I then activated Trash History, setting the History to go back five days.
When your Mac is running normally, Tech Tool does its work simply and quietly in the background. If you have disk hardware problems, you can get SMART test reports emailed to you. The disk location of files you Trash are squirreled away in the Trash history. If you have Volume Usage ON, and your disk is filling up, TTP6 will let you know.
But what happens when bad things hit the fan? Can Tech Tool Pro 6 save your bacon?
While I’m deeply in love with my OWC Mercury Extreme SSD that’s mounted where the MacBook Pro’s optical drive once resided, it has been a bit… twitchy. Given that I flog my Mac hard, running up to 20 applications at a time, and many of them RAM and CPU intensive (VMWare Fusion), or old PowerPC applications (TCalc), I have my share of times when the Mac burps.
During the Weeks Lab testing of TTP6, I had seven occasions when I needed/wanted to rebuild the directory on the SSD. Seven times I booted from the eDrive to run the Volume Rebuild routine. Five out of the seven times TTP6 was able to rebuild the directory. But twice TTP6 was not able to rebuild the directory, and it reported various unfixable problems. Apple’s Disk Utility also failed on those two occasions. So what’s a guy to do? I certainly don’t want to erase and restore the entire drive if I can avoid it.
I pulled out Alsoft’s Disk Warrior. It fixed the directory both times when TTP6 and Disk Utility failed. But Disk Warrior is a one-trick pony, as it focuses on fixing directory trouble. It doesn’t do 1/10th of the functions that TechTool Pro 6 does. Disk Warrior won’t be a bit of help if you need to recover a trashed file. But when push comes to shove, my experience is that it can fix some directory damage that TTP6 just can’t handle.
To test TTP6’s ability to recover files, I simply trashed a number of unneeded files, and carried on with work, creating and saving new files to various folders on the SSD. After two days, I chose Data Recovery and Trash History.
Choose the file(s) you want to recover, and click Restore.

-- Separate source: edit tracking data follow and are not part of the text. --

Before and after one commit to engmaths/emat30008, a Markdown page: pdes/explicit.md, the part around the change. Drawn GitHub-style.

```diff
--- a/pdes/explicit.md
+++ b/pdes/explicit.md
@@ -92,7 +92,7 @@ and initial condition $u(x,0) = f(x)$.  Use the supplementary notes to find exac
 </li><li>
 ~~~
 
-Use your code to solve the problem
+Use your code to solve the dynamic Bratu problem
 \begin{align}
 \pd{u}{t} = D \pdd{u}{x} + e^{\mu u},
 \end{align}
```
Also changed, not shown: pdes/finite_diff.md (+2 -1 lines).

TTP6 will remind you to NOT save the files to the same volume from where they were trashed, if possible. You are also warned that if you used Secure Empty Trash the restored file(s) will not be valid. Sometimes, files are just gone for good.
TTP6 then creates a folder called TechTool Pro 6 Recovered Files. Inside is another folder named with the date and time of the restore. Inside that folder is the object of your desire; the resurrected file(s) you mistakenly trashed. See if the file opens normally; if it does, praise MicroMat’s engineers and your lucky stars.

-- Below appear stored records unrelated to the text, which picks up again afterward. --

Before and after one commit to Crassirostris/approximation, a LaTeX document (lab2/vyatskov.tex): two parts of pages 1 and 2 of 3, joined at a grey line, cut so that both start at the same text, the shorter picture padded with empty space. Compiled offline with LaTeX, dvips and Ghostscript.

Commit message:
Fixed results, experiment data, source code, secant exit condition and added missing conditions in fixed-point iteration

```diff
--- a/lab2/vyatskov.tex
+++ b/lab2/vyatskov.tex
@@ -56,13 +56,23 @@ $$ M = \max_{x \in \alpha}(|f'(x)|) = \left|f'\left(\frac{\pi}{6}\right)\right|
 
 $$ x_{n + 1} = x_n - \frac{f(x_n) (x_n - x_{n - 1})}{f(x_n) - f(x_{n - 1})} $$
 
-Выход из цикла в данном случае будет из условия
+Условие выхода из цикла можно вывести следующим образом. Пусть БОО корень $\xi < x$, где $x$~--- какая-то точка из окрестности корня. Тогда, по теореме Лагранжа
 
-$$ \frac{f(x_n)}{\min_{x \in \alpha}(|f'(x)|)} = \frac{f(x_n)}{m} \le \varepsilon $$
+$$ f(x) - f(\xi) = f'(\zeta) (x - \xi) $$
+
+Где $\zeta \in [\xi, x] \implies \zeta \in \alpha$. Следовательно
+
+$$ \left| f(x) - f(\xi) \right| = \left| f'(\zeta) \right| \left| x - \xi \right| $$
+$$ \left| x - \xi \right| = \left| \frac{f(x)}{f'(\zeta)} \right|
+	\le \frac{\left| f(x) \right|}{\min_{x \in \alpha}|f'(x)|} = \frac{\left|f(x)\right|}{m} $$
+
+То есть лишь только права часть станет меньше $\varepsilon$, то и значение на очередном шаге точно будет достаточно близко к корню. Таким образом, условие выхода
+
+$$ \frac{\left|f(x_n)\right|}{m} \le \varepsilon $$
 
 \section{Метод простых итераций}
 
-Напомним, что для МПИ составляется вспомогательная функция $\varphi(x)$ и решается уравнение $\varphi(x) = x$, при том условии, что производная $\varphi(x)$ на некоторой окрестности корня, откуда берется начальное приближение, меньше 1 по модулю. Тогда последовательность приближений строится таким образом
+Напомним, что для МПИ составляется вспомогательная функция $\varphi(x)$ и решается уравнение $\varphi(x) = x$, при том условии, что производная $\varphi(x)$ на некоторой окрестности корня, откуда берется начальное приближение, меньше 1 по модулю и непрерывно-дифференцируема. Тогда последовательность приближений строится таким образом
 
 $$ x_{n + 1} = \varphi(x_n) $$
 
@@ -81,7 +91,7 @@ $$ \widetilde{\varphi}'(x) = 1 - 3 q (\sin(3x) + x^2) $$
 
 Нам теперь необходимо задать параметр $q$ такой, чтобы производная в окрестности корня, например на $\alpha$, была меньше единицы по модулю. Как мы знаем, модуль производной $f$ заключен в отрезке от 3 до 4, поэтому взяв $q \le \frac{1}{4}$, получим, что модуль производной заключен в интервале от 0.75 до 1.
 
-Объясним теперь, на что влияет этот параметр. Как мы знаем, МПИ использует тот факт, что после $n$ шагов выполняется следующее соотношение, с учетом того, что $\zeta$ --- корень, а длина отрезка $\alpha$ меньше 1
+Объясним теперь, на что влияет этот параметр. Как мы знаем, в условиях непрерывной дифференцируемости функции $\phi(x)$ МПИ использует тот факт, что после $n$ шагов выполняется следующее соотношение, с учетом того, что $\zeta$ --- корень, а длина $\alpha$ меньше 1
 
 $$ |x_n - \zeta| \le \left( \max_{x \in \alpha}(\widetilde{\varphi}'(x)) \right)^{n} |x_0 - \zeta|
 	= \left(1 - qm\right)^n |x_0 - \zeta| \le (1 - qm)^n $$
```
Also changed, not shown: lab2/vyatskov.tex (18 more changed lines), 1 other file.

Since this review is running long, I’ll address a few other features quickly.
Volume and file optimization on the stock Apple 500GB hard drive went normally. If you have an SSD, don’t use either feature. The reason is explained in good detail in the Knowledge Base section of the MicroMat web site.
I did not have a spare drive large enough to to test the Volume Cloning feature. Nor did I try the Secure Delete feature. Neither of these two features are exotic, and I’d be very surprised if they did not operate normally. Features like these, or features like Audio monitoring, are nice to have, but they’re not the reason to spend $99 for TTP6. In my opinion, the heart of TTP6 is its Volume Recovery and Data Recovery features.
TechTool Pro 6 is a very full-featured disk maintenance suite. It’ll report virtually everything you’ll ever need or want to know about your hardware and disk health. It can alert you to trouble before trouble rears its ugly head. You can recover trashed files, and rebuild damaged disk directories. The eDrive eliminates the need to carry around the TTP6 DVD.
While TTP6 sailed through the vast majority of tasks we set it to, it did fail twice to fix a broken directory. Alsoft’s Disk Warrior was able to fix those two problems. In the best of all possible worlds, Mac users would own both TechTool Pro and Disk Warrior. Does this mean that you don’t purchase TTP6 by itself? Not at all, TTP6 is a far better all-around value than Disk Warrior.
MyMac review rating 8 out of 10.